(Extracted data entries)
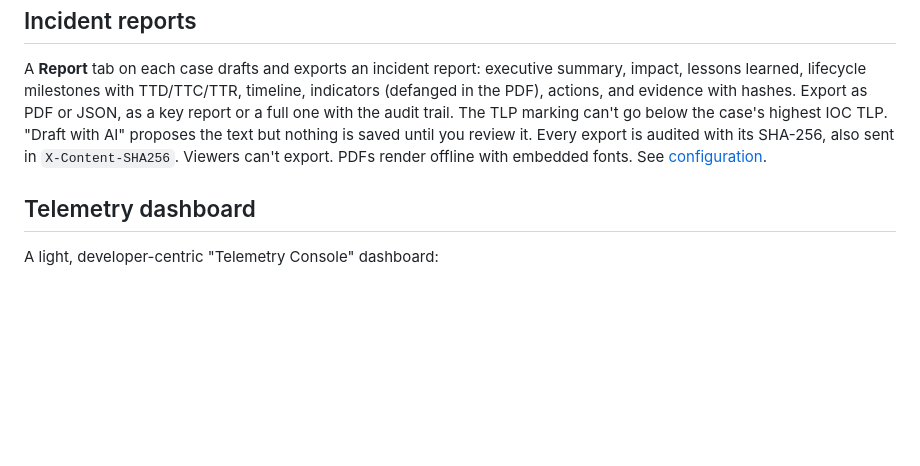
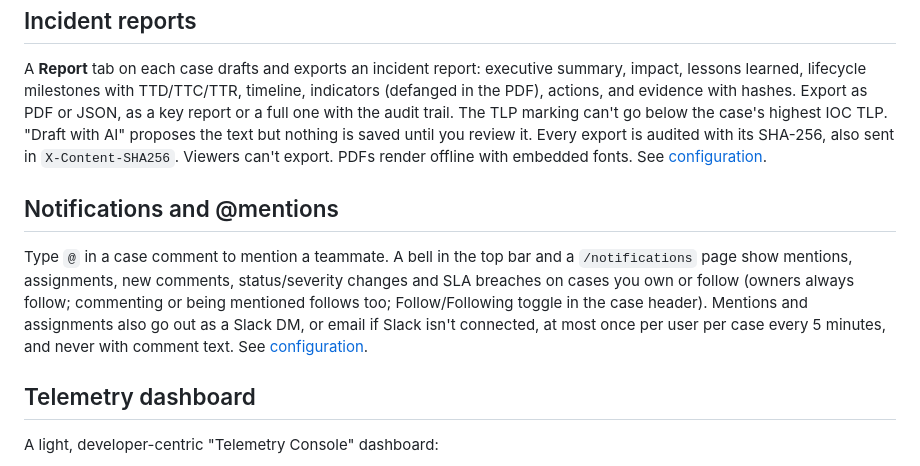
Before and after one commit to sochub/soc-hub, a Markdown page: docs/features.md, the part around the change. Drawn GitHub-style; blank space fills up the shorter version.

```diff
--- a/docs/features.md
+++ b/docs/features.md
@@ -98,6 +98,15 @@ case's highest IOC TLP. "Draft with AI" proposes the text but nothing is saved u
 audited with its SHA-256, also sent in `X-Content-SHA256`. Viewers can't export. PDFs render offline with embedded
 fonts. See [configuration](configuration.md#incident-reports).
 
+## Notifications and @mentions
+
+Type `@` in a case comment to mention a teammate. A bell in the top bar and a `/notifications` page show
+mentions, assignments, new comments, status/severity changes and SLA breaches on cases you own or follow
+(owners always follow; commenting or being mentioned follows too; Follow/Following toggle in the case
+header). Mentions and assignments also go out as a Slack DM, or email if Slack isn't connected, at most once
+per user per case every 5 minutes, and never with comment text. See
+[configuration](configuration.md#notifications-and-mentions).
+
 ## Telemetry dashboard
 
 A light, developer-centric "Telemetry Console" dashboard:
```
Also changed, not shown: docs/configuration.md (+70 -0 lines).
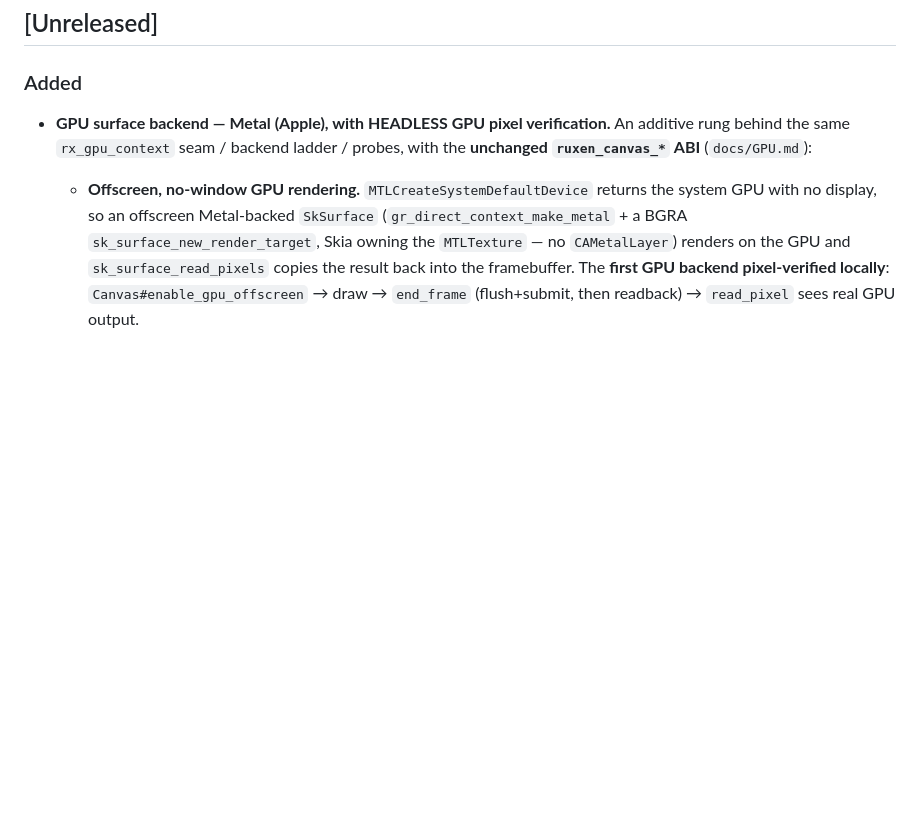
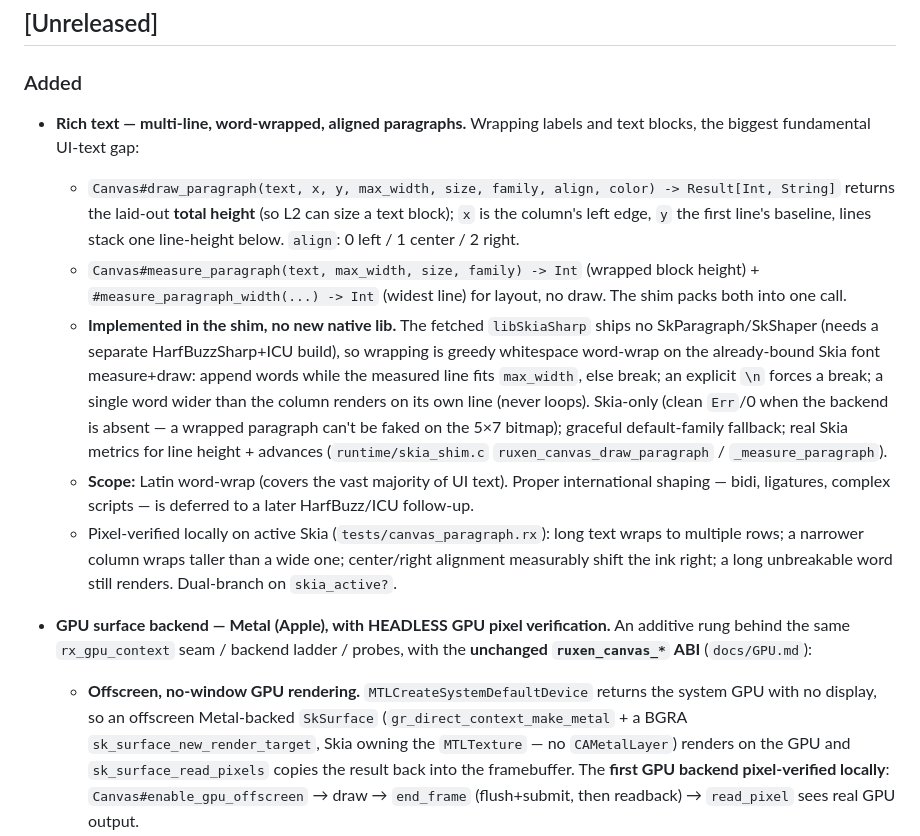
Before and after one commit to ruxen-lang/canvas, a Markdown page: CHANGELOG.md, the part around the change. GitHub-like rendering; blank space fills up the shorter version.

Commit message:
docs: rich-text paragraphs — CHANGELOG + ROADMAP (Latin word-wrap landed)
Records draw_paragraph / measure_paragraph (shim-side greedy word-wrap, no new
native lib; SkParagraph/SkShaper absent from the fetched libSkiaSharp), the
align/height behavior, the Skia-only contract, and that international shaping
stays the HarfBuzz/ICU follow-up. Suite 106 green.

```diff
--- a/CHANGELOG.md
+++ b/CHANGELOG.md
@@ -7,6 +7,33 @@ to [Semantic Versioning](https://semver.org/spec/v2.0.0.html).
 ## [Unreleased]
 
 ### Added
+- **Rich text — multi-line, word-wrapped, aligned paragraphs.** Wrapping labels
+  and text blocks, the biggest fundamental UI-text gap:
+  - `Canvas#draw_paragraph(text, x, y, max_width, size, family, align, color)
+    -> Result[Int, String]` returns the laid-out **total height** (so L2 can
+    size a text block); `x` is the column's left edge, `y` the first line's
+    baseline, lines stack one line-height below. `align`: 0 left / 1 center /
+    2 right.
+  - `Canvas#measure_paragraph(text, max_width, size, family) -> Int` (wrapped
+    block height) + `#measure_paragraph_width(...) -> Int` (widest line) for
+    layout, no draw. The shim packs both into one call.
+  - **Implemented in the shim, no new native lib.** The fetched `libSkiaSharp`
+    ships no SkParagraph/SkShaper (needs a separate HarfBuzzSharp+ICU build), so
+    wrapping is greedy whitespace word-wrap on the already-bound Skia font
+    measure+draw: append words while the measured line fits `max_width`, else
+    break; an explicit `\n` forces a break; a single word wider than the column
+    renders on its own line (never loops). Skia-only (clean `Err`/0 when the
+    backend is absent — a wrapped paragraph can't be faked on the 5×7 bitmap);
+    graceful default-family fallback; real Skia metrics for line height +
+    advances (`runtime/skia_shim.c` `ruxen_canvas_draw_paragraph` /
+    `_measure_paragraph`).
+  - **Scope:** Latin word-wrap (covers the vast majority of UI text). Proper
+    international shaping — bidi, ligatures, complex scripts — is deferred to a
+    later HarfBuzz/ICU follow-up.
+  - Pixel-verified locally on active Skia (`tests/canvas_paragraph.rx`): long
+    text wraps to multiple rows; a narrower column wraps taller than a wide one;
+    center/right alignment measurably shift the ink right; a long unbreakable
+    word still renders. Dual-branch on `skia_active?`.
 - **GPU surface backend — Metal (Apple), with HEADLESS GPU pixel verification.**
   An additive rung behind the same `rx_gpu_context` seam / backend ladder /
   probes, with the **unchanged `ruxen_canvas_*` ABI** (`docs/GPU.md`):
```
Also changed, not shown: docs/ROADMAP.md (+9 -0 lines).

▶ Work order:
Among the records above, find each line holding the string "docs" and pull it out.

▶ Exercise answer:
Before and after one commit to sochub/soc-hub, a Markdown page: docs/features.md, the part around the change. Drawn GitHub-style; blank space fills up the shorter version.
--- a/docs/features.md
+++ b/docs/features.md
Also changed, not shown: docs/configuration.md (+70 -0 lines).
docs: rich-text paragraphs — CHANGELOG + ROADMAP (Latin word-wrap landed)
   probes, with the **unchanged `ruxen_canvas_*` ABI** (`docs/GPU.md`):
Also changed, not shown: docs/ROADMAP.md (+9 -0 lines).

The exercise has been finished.